If you only read one more story on NSA, Snowden and surveillance, let it be Guardian editor-in-chief Alan Rusbridger’s detailed account in the November issue of The New York Review of Books. The Guardian was one of the few news organisations trusted with Edward Snowden’s material and Rusbridger both shares the story, discusses the press ethics, legal aspects, government response and the necessity of secret services. The Guardian was forced by the UK government to destroy a laptop computer containing files from Edward Snowden, an event that has caused many newspapers around the world to criticise the UK for lack of respect for the free press. Rusbridger points to the futility of the act, as copies of these files exist in many other places. That is the irony, that the perfect surveillance machine that is the internet, also makes it so difficult to contain the secrets of those collecting that information. Rusbridger also argues against the claim that without secret services having access to electronic communication, the world would “go dark”. It seems this case has been made since the 90’s by security agencies, with ever increasing access to information as a consequence. Never enough, seems to be the credo for such organisations, and to be honest they are probably right – considering only the task at hand: protecting national security, more information is always better. The problem is that other priorities conflict and in normal circumstances there would be democratic review and restriction, but these are secret services so there is a built-in lack of transparency.
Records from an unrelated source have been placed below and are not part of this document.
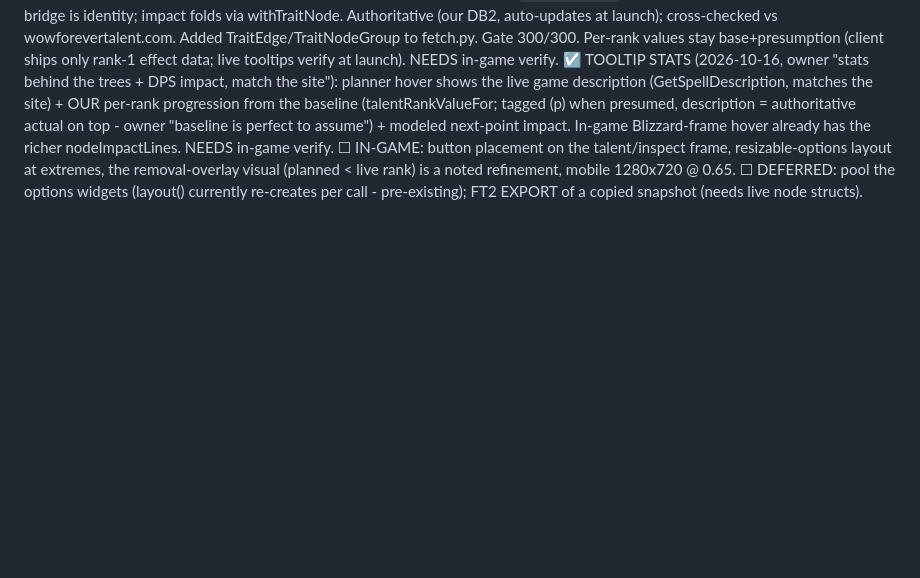
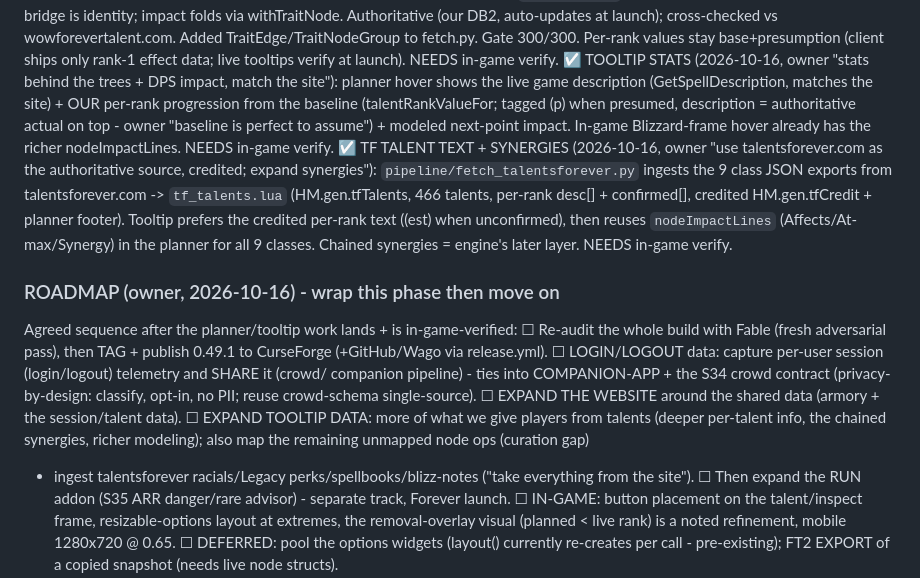
Before and after one commit to simulatecx/foresight-forever, a Markdown page: SPRINTS.md, the part around the change. Rendered like a GitHub page; blank space fills up the shorter version.

Commit message:
Doc spine: credited tf talent text, synergies-in-planner, + the wrap-up roadmap
CHANGELOG/FEATURES record the talentsforever.com per-rank ingestion (credited) and the
nodeImpactLines synergy reuse in the planner. SPRINTS logs both ☑ and captures the owner
roadmap: Fable re-audit -> CurseForge publish -> login/logout data sharing -> website
expansion -> deeper tooltip data/synergies/curation -> then the RUN addon.

```diff
--- a/SPRINTS.md
+++ b/SPRINTS.md
@@ -228,6 +228,26 @@ item needs in-game eyes (frame code the headless gate can't exercise; WoW was do
   progression from the baseline (talentRankValueFor; tagged (p) when presumed, description =
   authoritative actual on top - owner "baseline is perfect to assume") + modeled next-point
   impact. In-game Blizzard-frame hover already has the richer nodeImpactLines. NEEDS in-game verify.
+☑ TF TALENT TEXT + SYNERGIES (2026-10-16, owner "use talentsforever.com as the authoritative source,
+  credited; expand synergies"): `pipeline/fetch_talentsforever.py` ingests the 9 class JSON exports
+  from talentsforever.com -> `tf_talents.lua` (HM.gen.tfTalents, 466 talents, per-rank desc[] +
+  confirmed[], credited HM.gen.tfCredit + planner footer). Tooltip prefers the credited per-rank
+  text ((est) when unconfirmed), then reuses `nodeImpactLines` (Affects/At-max/Synergy) in the
+  planner for all 9 classes. Chained synergies = engine's later layer. NEEDS in-game verify.
+
+### ROADMAP (owner, 2026-10-16) - wrap this phase then move on
+Agreed sequence after the planner/tooltip work lands + is in-game-verified:
+☐ Re-audit the whole build with Fable (fresh adversarial pass), then TAG + publish 0.49.1 to
+  CurseForge (+GitHub/Wago via release.yml).
+☐ LOGIN/LOGOUT data: capture per-user session (login/logout) telemetry and SHARE it (crowd/
+  companion pipeline) - ties into COMPANION-APP + the S34 crowd contract (privacy-by-design:
+  classify, opt-in, no PII; reuse crowd-schema single-source).
+☐ EXPAND THE WEBSITE around the shared data (armory + the session/talent data).
+☐ EXPAND TOOLTIP DATA: more of what we give players from talents (deeper per-talent info, the
+  chained synergies, richer modeling); also map the remaining unmapped node ops (curation gap)
+  + ingest talentsforever racials/Legacy perks/spellbooks/blizz-notes ("take everything from the
+  site").
+☐ Then expand the RUN addon (S35 ARR danger/rare advisor) - separate track, Forever launch.
 ☐ IN-GAME: button placement on the talent/inspect frame, resizable-options layout at extremes,
   the removal-overlay visual (planned < live rank) is a noted refinement, mobile 1280x720 @ 0.65.
 ☐ DEFERRED: pool the options widgets (layout() currently re-creates per call - pre-existing);
```
Also changed, not shown: CHANGELOG.md (+6 -0 lines), FEATURES.md (+1 -1 lines).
Rusbridger does not make this explicit, but from Netopia’s point-of-view these is a good illustration of a technological imperative: if technology makes something possible, then it must be realised. If security agencies can collect all the information in the world, then they must – the argument goes. But technological imperatives are absurd, we don’t want everything that can be done with technology to actually become reality. American writer and Silicon Valley visionary Jaron Lanier brings the example of hacked pace-makers – the world is much better off without the opportunity to stop somebody’s heartbeat from a distance. Or the extreme of gun control, most people would prefer that not everybody carry guns even if that is technologically possible. We put all kinds of restrictions in place on technology in order to balance different priorities and have a functioning society. Cars can go faster than 200 kph but we set speed limits on most roads. Access to hazardous chemicals is restricted. You must have  a license to practice many jobs. Our world is full of compromise and offset, and democracy is the system for making these judgement calls. Alan Rusbridger seems to say that the answer is putting security agencies on a shorter leash.

NSA, GCHQ and others also weaken encryption, making communication vulnerable also to other threats. This is a problem of course, who hasn’t received phishing attempts in their e-mail? There is no shortage of malicious interests trying to get hold of our personal information. But it seems encryption, anonymity or invisibility is an insufficient response to privacy online. Even with encrypted e-mail, the headers are still visible. Invisibility programs are cracked sooner or later. One day, someone might have enough computer power to analyse all data online. So we have the option of giving up privacy altogether or stop using online services, at least for some purposes. But there is a third way: we can use democracy as a tool, to make sure the rights and values we agree on are respected online . That means stricter regulation on security agencies, but also stricter governance of private companies that handle our data traffic and personal data. We must stop regarding the internet as a place outside the law and start treating it as a part of society.